There was a second stroke in 2009, followed by heart surgery with aortic valve replacement and a double bypass. His bout with Chronic Obstructive Pulmonary Disease (COPD), a lung disease which makes breathing difficult, and respiratory failure in 2012 left him requiring constant oxygen. Now, he’s bed- and chair-bound and gets by with help from his daughter and her husband, and a caretaker during the week.
But the bulk of his care falls to Darlyn, 76, the woman he spotted across the gym in PE class in his high school senior year and knew he was going to marry. She’s not complaining.
“With him being so sick, he says, ‘I’m sorry.’ I said, ‘If the shoe was on the other foot it would be the other way around. So I take care of you and you take care of me. That is what our promise was. God gave you to me and you’re my responsibility. So that’s it.’”
That’s Darlyn, said her daughter Linda. Always the caregiver.
“She took care of her grandmother when she was a small child. Took care of her mother and father. They stayed with us when they were both dying and she took care of them until the end. And, a couple years ago, her brother died of cancer and stayed here and she took care of him. And now she’s doing the same for my father.
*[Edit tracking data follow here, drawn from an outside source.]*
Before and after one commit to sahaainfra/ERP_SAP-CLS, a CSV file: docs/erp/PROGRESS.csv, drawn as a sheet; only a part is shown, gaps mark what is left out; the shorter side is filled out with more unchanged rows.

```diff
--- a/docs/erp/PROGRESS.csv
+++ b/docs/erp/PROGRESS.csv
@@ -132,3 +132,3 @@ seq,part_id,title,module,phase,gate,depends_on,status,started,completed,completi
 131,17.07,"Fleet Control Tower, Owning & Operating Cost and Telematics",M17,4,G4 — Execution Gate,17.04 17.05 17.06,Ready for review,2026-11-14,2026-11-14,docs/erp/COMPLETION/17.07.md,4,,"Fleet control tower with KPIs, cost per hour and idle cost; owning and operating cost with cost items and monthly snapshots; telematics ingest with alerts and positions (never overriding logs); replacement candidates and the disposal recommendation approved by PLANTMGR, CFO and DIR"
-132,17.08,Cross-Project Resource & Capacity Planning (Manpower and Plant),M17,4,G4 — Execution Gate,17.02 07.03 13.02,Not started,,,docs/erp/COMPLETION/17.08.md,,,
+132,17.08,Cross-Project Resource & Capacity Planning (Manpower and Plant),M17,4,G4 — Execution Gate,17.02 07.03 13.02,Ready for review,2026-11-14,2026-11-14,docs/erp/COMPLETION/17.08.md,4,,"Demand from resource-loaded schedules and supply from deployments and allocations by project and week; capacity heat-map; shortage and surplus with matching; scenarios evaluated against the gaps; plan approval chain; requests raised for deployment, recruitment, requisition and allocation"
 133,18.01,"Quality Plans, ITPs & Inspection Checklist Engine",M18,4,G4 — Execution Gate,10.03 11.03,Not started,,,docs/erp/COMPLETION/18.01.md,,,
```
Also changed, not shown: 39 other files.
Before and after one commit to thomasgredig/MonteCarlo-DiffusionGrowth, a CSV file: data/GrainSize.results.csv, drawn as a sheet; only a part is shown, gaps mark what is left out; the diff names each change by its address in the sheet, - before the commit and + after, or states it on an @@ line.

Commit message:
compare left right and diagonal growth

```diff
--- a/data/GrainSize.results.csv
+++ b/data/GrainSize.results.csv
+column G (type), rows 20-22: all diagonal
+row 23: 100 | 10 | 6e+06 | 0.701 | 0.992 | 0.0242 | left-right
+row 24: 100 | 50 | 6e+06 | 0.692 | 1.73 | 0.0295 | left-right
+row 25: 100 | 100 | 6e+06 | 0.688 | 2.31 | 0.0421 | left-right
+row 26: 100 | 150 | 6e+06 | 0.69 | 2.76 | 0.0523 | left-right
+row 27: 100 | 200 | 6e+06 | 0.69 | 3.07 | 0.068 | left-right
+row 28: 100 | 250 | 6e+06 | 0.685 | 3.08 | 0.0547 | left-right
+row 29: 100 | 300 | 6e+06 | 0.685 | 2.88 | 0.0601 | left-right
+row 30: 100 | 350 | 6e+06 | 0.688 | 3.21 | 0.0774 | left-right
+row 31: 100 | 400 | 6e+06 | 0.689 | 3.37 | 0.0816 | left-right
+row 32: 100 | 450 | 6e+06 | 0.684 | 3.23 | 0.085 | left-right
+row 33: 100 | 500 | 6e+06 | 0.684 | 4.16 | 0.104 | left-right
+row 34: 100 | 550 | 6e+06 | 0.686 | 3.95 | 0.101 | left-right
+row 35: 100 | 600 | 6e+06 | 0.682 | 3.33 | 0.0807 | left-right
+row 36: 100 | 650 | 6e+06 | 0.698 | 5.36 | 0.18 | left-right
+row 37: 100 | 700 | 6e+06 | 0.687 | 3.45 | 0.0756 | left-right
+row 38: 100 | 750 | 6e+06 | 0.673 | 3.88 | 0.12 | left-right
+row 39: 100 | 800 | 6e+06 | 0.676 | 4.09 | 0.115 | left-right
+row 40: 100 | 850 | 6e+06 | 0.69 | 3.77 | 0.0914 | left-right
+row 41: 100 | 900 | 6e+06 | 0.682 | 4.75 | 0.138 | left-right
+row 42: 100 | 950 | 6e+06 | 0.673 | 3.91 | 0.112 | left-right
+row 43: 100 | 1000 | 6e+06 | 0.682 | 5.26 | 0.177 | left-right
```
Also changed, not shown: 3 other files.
She just needs care, too, and things that would make it easier for her,” Linda said.
These things include a small, lightweight “on the go” portable oxygen tank with eight-hour battery life, also called a concentrator, so Donald could enjoy fresh air outdoors. The couple’s insurance pays for a rental units for short trips, but it will not pay for a permanent portable unit, which could cost about $3,000 — money the family doesn’t have.
“We’ve got memories,” Darlyn said with a laugh. “We don’t have money, but we have memories.”
The family also could use some work on their driveway, which has loose gravel and makes pushing a wheelchair a near impossibility for Darlyn and severely limits Donald’s opportunities for leaving the home, said Ron McCoy, caregiver support and respite program coordinator for the Joseph Meyerhoff Senior Center/Southeast Focal Point, who nominated the Reeves for Wish Book.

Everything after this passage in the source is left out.